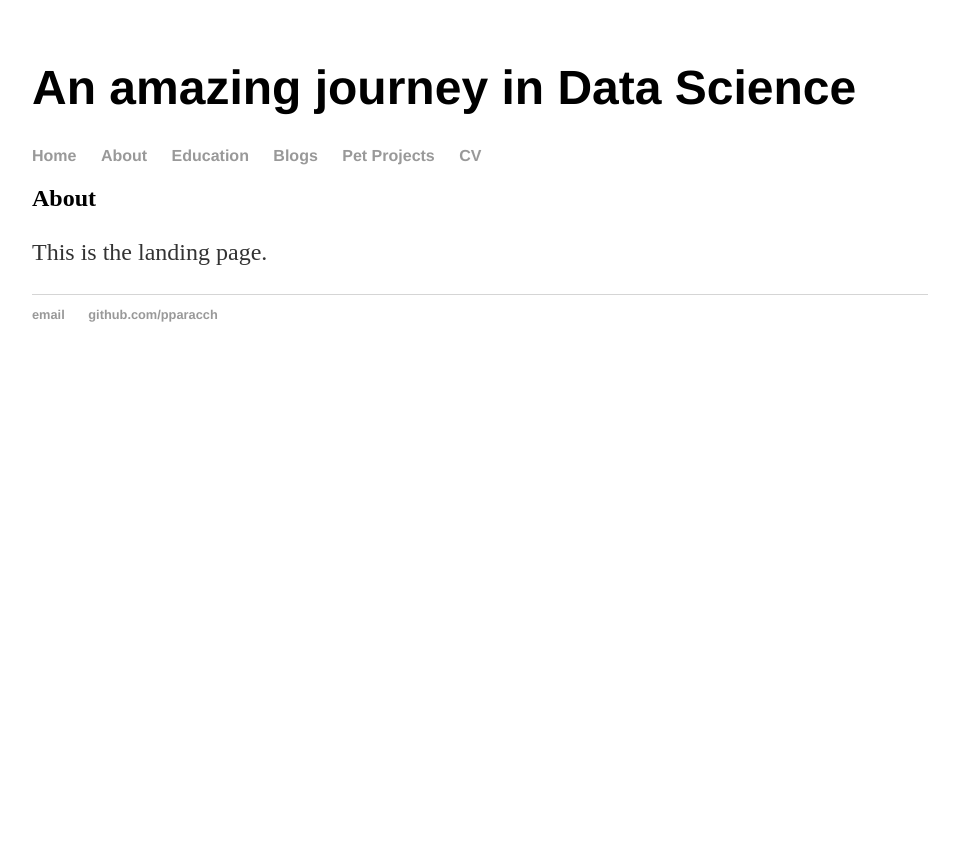
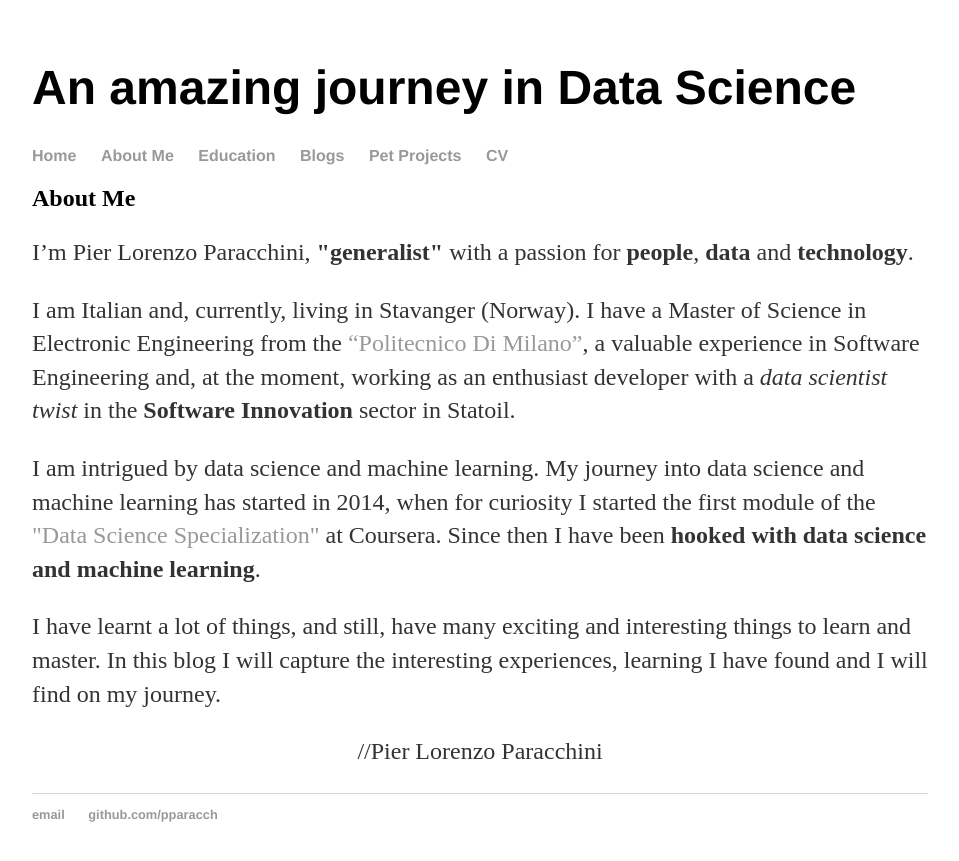
Before and after one commit to pparacch/pparacch.github.io, a Jekyll site: the page built from about/index.html, in a window 1280 px wide. Shown: the top 861 px of the page, without its empty margins (160-1119 px from the left). Built offline with Jekyll 4.4.1, drawn with Linux system fonts in a browser that asks for light colours.

Commit message:
Adding About Me content

```diff
--- a/_layouts/default.html
+++ b/_layouts/default.html
@@ -10,7 +10,7 @@
       <nav>
 	    		<ul>
 	        		<li><a href="/">Home</a></li>
-		        	<li><a href="/about">About</a></li>
+		        	<li><a href="/about">About Me</a></li>
               <li><a href="/education">Education</a></li>
 	        		<li><a href="/blogs">Blogs</a></li>
 							<li><a href="/pet">Pet Projects</a></li>
--- a/about/index.html
+++ b/about/index.html
@@ -1,8 +1,21 @@
 ---
 layout: default
-title: About
+title: About Me
 ---
 <div class="blurb">
 	<h2>{{ page.title }}</h2>
-	<p>This is the landing page.</p>
+	<p>I’m Pier Lorenzo Paracchini, <b>"generalist"</b> with a passion for <b>people</b>, <b>data</b> and <b>technology</b>.</p>
+
+	<p>I am Italian and, currently, living in Stavanger (Norway). I have a Master of Science in Electronic Engineering from the <a href="http://www.polimi.it/en/english-version/", target="_blank">“Politecnico Di Milano”</a>, a valuable experience in Software Engineering and, at the moment, working as an enthusiast developer with a <i>data scientist twist</i> in the <b>Software Innovation</b> sector in Statoil.</p>
+</div>
+<div class="blurb">
+	<p>I am intrigued by data science and machine learning. My journey into data science and machine learning has started in 2014, when for curiosity I started the first module of the <a href="https://www.coursera.org/specializations/jhu-data-science", target="_blank">"Data Science Specialization"</a> at Coursera. Since then I have been <b>hooked with data science and machine learning</b>.</p>
+</div>
+
+<div class="blurb">
+	<p>I have learnt a lot of things, and still, have many exciting and interesting things to learn and master. In this blog I will capture the interesting experiences, learning I have found and I will find on my journey.</p>
 </div><!-- /.blurb -->
+
+<div class="blurp", align = "center">
+<p>//Pier Lorenzo Paracchini</p>
+</div>
--- a/index.html
+++ b/index.html
@@ -3,6 +3,6 @@ layout: default
 title: An amazing journey in Data Science
 subtitle: Default
 ---
-<div class="blurb">
-	<p>This is the landing page.</p>
-</div><!-- /.blurb -->
+<div class = "blurp", align="center">
+	<p><i>I am an <b>apprentice</b>, on my way to <b>mastership</b> through "deliberate practice".</i></p>
+</div>
```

____

With images omitted, output the data exactly as given.

Before and after one commit to pparacch/pparacch.github.io, a Jekyll site: the page built from about/index.html, in a window 1280 px wide. Shown: the top 861 px of the page, without its empty margins (160-1119 px from the left). Built offline with Jekyll 4.4.1, drawn with Linux system fonts in a browser that asks for light colours.

Commit message:
Adding About Me content

```diff
--- a/_layouts/default.html
+++ b/_layouts/default.html
@@ -10,7 +10,7 @@
       <nav>
 	    		<ul>
 	        		<li><a href="/">Home</a></li>
-		        	<li><a href="/about">About</a></li>
+		        	<li><a href="/about">About Me</a></li>
               <li><a href="/education">Education</a></li>
 	        		<li><a href="/blogs">Blogs</a></li>
 							<li><a href="/pet">Pet Projects</a></li>
--- a/about/index.html
+++ b/about/index.html
@@ -1,8 +1,21 @@
 ---
 layout: default
-title: About
+title: About Me
 ---
 <div class="blurb">
 	<h2>{{ page.title }}</h2>
-	<p>This is the landing page.</p>
+	<p>I’m Pier Lorenzo Paracchini, <b>"generalist"</b> with a passion for <b>people</b>, <b>data</b> and <b>technology</b>.</p>
+
+	<p>I am Italian and, currently, living in Stavanger (Norway). I have a Master of Science in Electronic Engineering from the <a href="http://www.polimi.it/en/english-version/", target="_blank">“Politecnico Di Milano”</a>, a valuable experience in Software Engineering and, at the moment, working as an enthusiast developer with a <i>data scientist twist</i> in the <b>Software Innovation</b> sector in Statoil.</p>
+</div>
+<div class="blurb">
+	<p>I am intrigued by data science and machine learning. My journey into data science and machine learning has started in 2014, when for curiosity I started the first module of the <a href="https://www.coursera.org/specializations/jhu-data-science", target="_blank">"Data Science Specialization"</a> at Coursera. Since then I have been <b>hooked with data science and machine learning</b>.</p>
+</div>
+
+<div class="blurb">
+	<p>I have learnt a lot of things, and still, have many exciting and interesting things to learn and master. In this blog I will capture the interesting experiences, learning I have found and I will find on my journey.</p>
 </div><!-- /.blurb -->
+
+<div class="blurp", align = "center">
+<p>//Pier Lorenzo Paracchini</p>
+</div>
--- a/index.html
+++ b/index.html
@@ -3,6 +3,6 @@ layout: default
 title: An amazing journey in Data Science
 subtitle: Default
 ---
-<div class="blurb">
-	<p>This is the landing page.</p>
-</div><!-- /.blurb -->
+<div class = "blurp", align="center">
+	<p><i>I am an <b>apprentice</b>, on my way to <b>mastership</b> through "deliberate practice".</i></p>
+</div>
```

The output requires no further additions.